◆ Problem details ◆
The response must contain every line from the records below that has "GovernmentDashboard".

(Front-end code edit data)
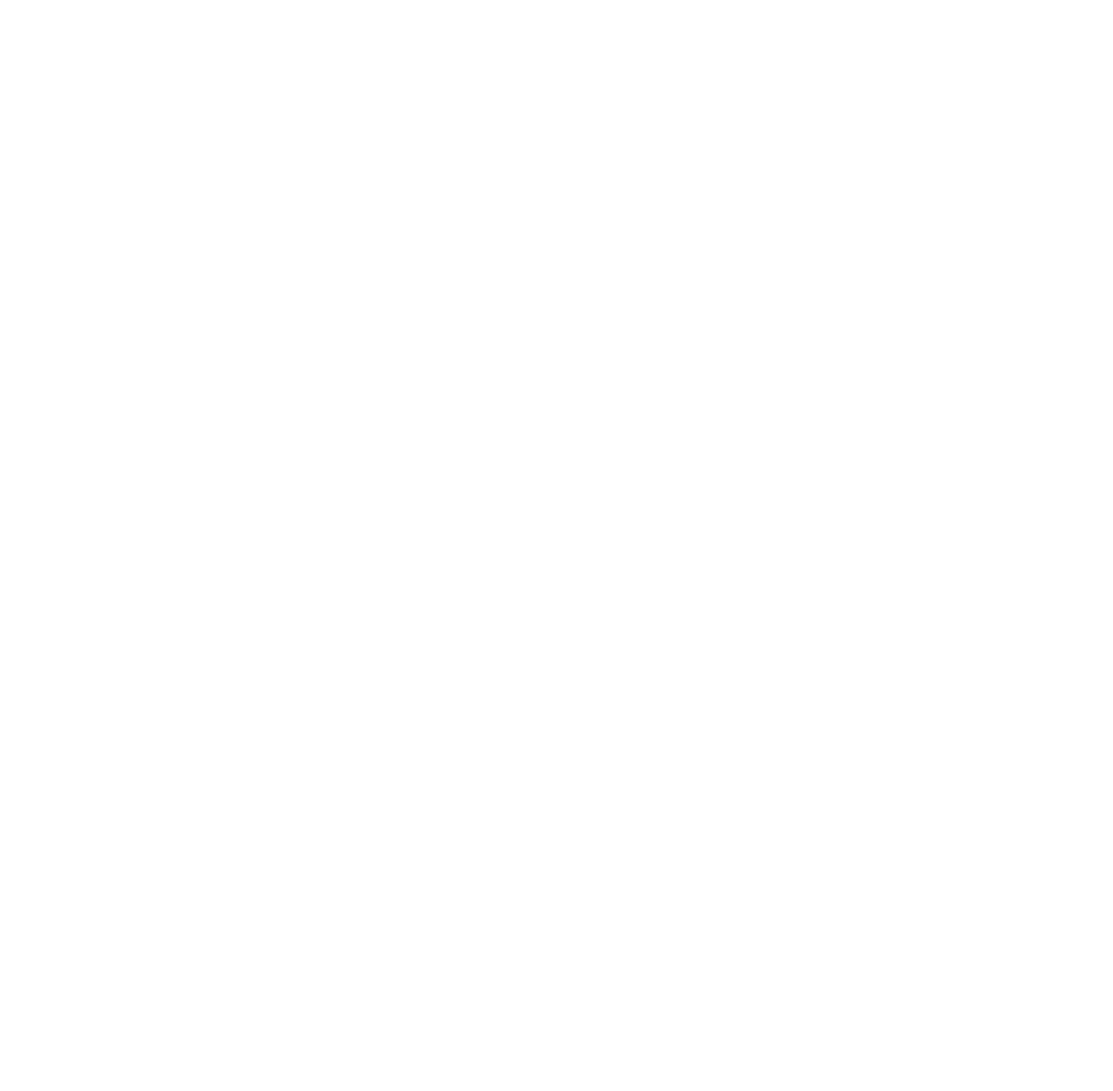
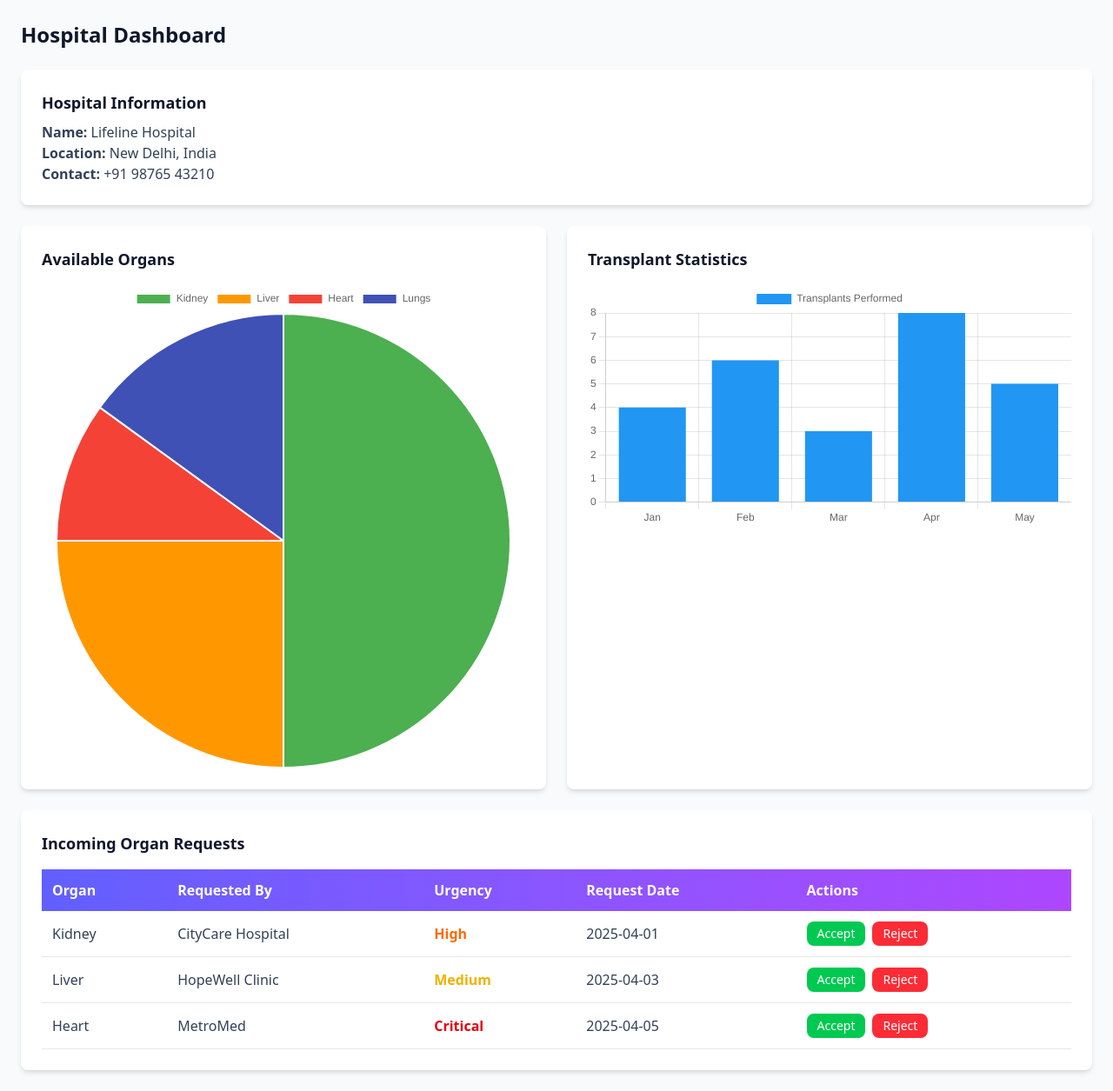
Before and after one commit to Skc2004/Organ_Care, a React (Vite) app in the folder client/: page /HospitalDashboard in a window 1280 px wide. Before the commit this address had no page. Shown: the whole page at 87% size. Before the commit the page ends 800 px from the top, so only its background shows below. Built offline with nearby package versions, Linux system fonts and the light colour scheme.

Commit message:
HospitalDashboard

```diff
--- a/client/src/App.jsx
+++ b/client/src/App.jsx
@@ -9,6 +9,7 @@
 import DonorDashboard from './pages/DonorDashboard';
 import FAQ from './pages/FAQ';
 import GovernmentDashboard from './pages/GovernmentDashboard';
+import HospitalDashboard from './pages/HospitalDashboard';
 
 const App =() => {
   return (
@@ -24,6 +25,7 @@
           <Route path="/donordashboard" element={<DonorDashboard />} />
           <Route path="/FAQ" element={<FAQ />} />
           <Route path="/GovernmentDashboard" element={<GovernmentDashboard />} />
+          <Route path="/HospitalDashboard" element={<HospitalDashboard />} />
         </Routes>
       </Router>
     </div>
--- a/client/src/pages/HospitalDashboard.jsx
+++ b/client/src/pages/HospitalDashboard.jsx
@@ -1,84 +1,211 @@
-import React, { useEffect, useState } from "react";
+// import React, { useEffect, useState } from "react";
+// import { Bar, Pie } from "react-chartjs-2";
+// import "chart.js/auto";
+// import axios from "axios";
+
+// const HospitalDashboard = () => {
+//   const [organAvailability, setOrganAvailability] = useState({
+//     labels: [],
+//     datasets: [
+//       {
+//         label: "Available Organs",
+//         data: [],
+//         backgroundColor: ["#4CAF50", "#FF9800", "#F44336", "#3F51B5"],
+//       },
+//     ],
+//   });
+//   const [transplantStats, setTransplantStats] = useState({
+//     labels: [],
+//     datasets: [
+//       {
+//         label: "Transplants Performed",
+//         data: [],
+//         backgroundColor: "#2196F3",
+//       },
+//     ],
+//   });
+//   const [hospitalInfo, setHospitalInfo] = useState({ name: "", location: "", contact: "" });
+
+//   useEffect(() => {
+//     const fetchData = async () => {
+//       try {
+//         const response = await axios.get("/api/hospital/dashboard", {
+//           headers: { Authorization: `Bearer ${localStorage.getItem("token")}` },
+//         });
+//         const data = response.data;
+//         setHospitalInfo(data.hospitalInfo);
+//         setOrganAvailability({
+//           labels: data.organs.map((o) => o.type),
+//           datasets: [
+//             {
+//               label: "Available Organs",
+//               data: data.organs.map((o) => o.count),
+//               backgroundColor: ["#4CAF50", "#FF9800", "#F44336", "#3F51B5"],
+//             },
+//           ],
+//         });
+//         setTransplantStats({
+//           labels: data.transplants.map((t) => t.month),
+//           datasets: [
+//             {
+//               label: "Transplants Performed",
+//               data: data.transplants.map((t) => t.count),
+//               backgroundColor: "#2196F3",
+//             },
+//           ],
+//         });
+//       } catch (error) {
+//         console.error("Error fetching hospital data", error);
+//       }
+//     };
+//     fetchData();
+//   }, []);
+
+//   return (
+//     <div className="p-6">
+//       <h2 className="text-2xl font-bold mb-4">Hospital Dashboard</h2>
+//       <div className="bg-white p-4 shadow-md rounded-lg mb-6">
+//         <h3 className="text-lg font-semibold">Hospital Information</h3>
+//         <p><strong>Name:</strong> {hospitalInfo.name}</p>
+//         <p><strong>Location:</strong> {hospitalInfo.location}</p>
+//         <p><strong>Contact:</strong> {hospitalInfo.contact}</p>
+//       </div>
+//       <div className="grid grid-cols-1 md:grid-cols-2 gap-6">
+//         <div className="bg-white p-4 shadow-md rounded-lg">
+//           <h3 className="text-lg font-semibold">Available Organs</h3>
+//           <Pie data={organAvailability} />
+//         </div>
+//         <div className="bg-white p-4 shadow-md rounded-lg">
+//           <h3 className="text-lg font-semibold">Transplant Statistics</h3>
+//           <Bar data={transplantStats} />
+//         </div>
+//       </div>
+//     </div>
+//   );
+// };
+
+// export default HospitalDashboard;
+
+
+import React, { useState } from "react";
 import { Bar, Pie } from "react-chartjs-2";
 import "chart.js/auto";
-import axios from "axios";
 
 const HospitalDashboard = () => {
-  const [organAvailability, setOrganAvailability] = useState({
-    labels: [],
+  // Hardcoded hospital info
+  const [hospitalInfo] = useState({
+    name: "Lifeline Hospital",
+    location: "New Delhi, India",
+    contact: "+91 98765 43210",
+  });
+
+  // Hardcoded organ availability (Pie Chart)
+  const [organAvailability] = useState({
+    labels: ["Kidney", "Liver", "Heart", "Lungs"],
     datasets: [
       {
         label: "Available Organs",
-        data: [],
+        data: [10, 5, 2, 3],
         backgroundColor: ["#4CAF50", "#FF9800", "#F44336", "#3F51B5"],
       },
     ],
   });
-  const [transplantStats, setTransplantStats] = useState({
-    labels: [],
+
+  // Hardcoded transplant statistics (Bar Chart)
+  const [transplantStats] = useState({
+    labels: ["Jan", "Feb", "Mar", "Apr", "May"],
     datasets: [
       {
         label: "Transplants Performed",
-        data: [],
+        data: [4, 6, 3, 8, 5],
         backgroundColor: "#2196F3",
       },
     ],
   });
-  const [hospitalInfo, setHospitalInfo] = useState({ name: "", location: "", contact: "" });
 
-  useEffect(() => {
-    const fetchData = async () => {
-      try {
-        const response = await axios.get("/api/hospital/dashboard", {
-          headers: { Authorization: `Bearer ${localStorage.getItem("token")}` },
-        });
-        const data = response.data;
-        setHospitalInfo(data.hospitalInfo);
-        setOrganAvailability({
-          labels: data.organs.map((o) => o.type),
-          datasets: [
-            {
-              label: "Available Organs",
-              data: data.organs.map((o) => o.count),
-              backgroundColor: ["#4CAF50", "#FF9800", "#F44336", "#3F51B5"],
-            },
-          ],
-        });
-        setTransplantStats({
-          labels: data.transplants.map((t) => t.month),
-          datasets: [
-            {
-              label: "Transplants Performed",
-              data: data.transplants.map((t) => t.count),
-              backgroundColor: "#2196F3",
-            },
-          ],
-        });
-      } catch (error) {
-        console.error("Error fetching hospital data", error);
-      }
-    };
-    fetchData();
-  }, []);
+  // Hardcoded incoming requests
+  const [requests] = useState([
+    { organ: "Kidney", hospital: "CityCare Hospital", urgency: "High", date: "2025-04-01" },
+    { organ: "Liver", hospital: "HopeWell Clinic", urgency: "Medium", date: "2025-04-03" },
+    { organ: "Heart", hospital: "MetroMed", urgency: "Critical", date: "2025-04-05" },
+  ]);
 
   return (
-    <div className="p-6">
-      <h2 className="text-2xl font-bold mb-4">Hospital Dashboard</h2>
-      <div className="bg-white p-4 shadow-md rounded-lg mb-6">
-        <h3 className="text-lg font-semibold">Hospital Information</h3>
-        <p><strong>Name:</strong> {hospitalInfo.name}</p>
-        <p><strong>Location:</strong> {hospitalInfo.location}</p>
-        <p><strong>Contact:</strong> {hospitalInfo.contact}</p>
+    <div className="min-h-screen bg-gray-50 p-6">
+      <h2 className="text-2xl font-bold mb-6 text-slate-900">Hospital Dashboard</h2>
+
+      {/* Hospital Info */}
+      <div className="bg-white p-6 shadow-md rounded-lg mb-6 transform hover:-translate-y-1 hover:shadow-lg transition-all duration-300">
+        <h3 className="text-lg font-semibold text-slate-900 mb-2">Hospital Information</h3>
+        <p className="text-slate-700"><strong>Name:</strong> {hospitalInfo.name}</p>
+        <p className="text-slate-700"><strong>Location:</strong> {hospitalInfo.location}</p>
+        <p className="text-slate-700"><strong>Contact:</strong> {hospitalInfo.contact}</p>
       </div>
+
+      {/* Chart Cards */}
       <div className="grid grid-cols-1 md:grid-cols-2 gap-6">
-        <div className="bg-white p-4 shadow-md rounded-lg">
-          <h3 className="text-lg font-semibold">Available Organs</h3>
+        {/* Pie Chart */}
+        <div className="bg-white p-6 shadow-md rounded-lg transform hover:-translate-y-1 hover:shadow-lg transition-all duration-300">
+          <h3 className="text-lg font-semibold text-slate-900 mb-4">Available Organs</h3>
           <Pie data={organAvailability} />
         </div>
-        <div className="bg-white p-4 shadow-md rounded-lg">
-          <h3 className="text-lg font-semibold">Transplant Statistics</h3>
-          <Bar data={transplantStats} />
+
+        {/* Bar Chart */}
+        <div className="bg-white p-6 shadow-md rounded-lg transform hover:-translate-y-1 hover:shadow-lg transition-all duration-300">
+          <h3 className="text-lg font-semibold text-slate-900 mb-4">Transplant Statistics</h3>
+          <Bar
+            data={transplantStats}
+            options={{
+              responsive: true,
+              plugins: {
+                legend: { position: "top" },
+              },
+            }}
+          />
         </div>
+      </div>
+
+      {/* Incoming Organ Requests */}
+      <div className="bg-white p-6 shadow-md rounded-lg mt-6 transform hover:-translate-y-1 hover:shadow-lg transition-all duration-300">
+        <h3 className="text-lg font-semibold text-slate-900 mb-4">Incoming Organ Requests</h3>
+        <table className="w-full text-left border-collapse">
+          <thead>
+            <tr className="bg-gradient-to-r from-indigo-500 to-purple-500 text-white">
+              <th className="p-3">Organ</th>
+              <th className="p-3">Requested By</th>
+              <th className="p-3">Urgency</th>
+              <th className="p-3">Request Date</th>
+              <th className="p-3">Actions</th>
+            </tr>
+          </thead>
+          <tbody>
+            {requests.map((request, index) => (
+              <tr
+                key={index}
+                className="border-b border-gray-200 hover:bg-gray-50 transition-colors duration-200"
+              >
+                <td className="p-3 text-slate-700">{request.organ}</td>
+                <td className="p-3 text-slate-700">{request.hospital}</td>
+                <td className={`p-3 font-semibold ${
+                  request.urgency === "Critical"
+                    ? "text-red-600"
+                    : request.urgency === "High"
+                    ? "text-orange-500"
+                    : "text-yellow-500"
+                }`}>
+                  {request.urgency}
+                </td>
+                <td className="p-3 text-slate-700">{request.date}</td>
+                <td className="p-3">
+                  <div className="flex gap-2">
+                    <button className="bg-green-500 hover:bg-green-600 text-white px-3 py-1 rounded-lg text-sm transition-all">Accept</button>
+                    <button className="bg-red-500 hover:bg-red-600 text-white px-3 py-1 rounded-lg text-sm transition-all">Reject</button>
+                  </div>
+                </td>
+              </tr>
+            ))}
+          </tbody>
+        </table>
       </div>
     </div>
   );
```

◆ Answer to this problem ◆
 import GovernmentDashboard from './pages/GovernmentDashboard';
           <Route path="/GovernmentDashboard" element={<GovernmentDashboard />} />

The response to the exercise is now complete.